Version difference data
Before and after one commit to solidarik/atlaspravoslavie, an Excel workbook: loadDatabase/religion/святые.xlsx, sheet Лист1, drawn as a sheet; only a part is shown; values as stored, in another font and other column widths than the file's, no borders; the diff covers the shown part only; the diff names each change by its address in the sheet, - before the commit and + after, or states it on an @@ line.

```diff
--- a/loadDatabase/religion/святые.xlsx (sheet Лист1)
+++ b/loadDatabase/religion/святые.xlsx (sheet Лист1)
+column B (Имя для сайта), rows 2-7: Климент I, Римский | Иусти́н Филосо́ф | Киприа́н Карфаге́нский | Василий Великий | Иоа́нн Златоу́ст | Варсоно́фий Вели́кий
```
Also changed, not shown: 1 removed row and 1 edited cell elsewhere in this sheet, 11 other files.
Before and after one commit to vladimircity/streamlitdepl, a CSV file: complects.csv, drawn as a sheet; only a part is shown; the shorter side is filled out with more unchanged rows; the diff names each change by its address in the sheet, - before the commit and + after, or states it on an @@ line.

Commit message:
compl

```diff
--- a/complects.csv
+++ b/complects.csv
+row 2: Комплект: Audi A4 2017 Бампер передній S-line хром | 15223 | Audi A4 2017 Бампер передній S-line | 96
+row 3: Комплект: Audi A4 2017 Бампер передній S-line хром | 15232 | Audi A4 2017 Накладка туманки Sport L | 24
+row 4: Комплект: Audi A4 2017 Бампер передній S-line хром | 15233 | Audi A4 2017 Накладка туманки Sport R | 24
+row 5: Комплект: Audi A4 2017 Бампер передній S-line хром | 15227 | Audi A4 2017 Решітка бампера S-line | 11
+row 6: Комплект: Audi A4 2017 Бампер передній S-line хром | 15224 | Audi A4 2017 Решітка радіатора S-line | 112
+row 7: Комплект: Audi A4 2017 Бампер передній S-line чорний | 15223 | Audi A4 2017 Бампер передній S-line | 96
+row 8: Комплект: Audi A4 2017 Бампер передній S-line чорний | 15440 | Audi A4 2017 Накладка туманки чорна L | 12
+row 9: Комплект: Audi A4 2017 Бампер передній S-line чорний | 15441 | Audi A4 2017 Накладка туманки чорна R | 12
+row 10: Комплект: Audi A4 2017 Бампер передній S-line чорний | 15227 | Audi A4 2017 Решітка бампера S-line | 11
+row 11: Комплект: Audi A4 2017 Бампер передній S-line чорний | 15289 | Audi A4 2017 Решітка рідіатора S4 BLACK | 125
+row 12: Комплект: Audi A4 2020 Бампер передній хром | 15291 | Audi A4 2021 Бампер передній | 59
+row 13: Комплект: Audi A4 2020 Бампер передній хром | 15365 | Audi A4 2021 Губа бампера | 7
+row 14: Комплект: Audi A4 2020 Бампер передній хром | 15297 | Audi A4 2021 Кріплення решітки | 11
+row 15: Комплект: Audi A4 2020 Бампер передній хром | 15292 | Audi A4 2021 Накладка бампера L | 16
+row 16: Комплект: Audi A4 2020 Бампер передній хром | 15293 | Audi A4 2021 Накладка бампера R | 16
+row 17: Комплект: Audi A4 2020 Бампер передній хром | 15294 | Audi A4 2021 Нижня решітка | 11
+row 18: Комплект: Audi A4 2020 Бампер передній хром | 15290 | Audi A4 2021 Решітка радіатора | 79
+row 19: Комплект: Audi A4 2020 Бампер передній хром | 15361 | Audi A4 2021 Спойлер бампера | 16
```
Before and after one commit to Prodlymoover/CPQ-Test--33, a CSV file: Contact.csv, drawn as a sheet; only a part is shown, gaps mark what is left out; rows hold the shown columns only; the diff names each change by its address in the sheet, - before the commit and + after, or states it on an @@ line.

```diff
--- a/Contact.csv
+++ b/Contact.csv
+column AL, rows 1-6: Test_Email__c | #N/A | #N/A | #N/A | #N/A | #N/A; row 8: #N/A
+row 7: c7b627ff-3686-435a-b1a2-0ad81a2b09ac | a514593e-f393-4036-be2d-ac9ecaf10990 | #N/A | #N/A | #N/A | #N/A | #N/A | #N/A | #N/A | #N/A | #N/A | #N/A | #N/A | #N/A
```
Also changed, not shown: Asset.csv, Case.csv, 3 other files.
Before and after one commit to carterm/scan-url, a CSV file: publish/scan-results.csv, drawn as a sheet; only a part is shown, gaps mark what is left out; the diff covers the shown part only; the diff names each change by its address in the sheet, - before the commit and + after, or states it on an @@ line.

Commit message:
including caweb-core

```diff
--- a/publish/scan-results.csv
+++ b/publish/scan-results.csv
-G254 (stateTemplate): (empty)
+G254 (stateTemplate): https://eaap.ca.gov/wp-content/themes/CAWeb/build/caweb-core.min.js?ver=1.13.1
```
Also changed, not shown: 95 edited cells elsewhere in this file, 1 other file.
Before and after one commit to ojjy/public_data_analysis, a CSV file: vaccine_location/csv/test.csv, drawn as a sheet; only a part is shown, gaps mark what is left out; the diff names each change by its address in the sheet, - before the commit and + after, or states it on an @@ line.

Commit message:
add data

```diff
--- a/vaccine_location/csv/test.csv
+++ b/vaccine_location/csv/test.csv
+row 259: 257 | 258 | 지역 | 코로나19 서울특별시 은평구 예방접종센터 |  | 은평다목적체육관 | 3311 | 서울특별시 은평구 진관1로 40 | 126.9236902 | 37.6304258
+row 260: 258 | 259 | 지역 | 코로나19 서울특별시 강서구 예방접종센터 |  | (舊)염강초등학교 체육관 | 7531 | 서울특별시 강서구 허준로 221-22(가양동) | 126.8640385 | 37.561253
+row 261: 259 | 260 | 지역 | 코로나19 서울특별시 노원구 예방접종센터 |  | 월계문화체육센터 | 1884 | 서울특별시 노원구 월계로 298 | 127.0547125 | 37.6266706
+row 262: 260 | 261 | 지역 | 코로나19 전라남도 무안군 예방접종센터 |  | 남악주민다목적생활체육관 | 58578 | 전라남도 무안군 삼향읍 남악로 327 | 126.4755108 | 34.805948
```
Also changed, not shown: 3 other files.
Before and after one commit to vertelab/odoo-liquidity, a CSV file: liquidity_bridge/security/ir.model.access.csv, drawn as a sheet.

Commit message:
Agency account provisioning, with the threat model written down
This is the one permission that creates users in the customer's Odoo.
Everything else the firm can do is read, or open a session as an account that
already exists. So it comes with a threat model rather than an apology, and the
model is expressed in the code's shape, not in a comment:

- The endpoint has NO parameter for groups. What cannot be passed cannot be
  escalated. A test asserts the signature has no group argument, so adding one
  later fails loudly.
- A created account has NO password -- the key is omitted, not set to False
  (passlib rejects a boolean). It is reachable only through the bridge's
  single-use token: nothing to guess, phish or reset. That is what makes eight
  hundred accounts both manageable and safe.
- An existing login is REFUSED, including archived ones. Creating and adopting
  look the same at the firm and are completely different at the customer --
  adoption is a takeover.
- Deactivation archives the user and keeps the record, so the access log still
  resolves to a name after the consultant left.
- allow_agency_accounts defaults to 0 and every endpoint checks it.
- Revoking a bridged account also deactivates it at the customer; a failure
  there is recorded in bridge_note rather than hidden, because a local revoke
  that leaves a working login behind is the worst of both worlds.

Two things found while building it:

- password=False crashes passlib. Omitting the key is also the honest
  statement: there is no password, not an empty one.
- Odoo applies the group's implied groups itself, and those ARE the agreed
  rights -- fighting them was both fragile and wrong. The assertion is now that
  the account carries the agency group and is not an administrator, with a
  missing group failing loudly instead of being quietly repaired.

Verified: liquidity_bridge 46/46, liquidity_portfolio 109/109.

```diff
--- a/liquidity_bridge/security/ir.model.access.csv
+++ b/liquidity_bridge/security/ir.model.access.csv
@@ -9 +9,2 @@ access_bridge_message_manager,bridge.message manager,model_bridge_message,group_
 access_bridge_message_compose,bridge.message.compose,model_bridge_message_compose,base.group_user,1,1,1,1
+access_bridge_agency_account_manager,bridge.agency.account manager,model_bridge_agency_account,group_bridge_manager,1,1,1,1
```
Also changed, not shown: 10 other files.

# Exercise objective
Show all lines above containing "Sport".

# Response to this task
+row 3: Комплект: Audi A4 2017 Бампер передній S-line хром | 15232 | Audi A4 2017 Накладка туманки Sport L | 24
+row 4: Комплект: Audi A4 2017 Бампер передній S-line хром | 15233 | Audi A4 2017 Накладка туманки Sport R | 24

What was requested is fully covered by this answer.